TASK ITEM:
Please repeat every record below exactly as written, but leave out the pictures.

---------- PROVIDED RECORDS ----------

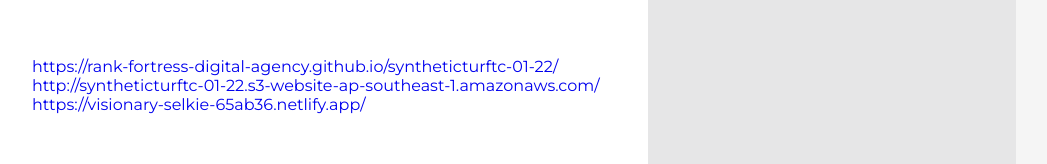
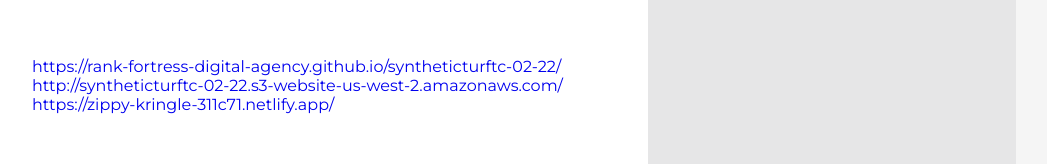
Before and after one commit to Rank-Fortress-Digital-Agency/syntheticturftc-02-22, a plain HTML site: page index.html in a window 1280 px wide. Shown: the part 7211-7375 px from the top of the page, without its empty margins (136-1183 px from the left). Drawn offline with Linux system fonts and the light colour scheme.

Commit message:
Add files via upload

```diff
--- a/index.html
+++ b/index.html
@@ -289,11 +289,11 @@
       <section>
 
         <a target="_bLank"
-            href="https://rank-fortress-digital-agency.github.io/syntheticturftc-01-22/">https://rank-fortress-digital-agency.github.io/syntheticturftc-01-22/</a><br>
+            href="https://rank-fortress-digital-agency.github.io/syntheticturftc-02-22/">https://rank-fortress-digital-agency.github.io/syntheticturftc-02-22/</a><br>
         <a target="_bLank"
-            href="http://syntheticturftc-01-22.s3-website-ap-southeast-1.amazonaws.com/">http://syntheticturftc-01-22.s3-website-ap-southeast-1.amazonaws.com/</a><br>
+            href="http://syntheticturftc-02-22.s3-website-us-west-2.amazonaws.com/">http://syntheticturftc-02-22.s3-website-us-west-2.amazonaws.com/</a><br>
         <a target="_bLank"
-            href="https://visionary-selkie-65ab36.netlify.app/">https://visionary-selkie-65ab36.netlify.app/</a>
+            href="https://zippy-kringle-311c71.netlify.app/">https://zippy-kringle-311c71.netlify.app/</a>
 
       </section>
 
```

----------

YOUR RESPONSE:
Before and after one commit to Rank-Fortress-Digital-Agency/syntheticturftc-02-22, a plain HTML site: page index.html in a window 1280 px wide. Shown: the part 7211-7375 px from the top of the page, without its empty margins (136-1183 px from the left). Drawn offline with Linux system fonts and the light colour scheme.

Commit message:
Add files via upload

```diff
--- a/index.html
+++ b/index.html
@@ -289,11 +289,11 @@
       <section>
 
         <a target="_bLank"
-            href="https://rank-fortress-digital-agency.github.io/syntheticturftc-01-22/">https://rank-fortress-digital-agency.github.io/syntheticturftc-01-22/</a><br>
+            href="https://rank-fortress-digital-agency.github.io/syntheticturftc-02-22/">https://rank-fortress-digital-agency.github.io/syntheticturftc-02-22/</a><br>
         <a target="_bLank"
-            href="http://syntheticturftc-01-22.s3-website-ap-southeast-1.amazonaws.com/">http://syntheticturftc-01-22.s3-website-ap-southeast-1.amazonaws.com/</a><br>
+            href="http://syntheticturftc-02-22.s3-website-us-west-2.amazonaws.com/">http://syntheticturftc-02-22.s3-website-us-west-2.amazonaws.com/</a><br>
         <a target="_bLank"
-            href="https://visionary-selkie-65ab36.netlify.app/">https://visionary-selkie-65ab36.netlify.app/</a>
+            href="https://zippy-kringle-311c71.netlify.app/">https://zippy-kringle-311c71.netlify.app/</a>
 
       </section>
 
```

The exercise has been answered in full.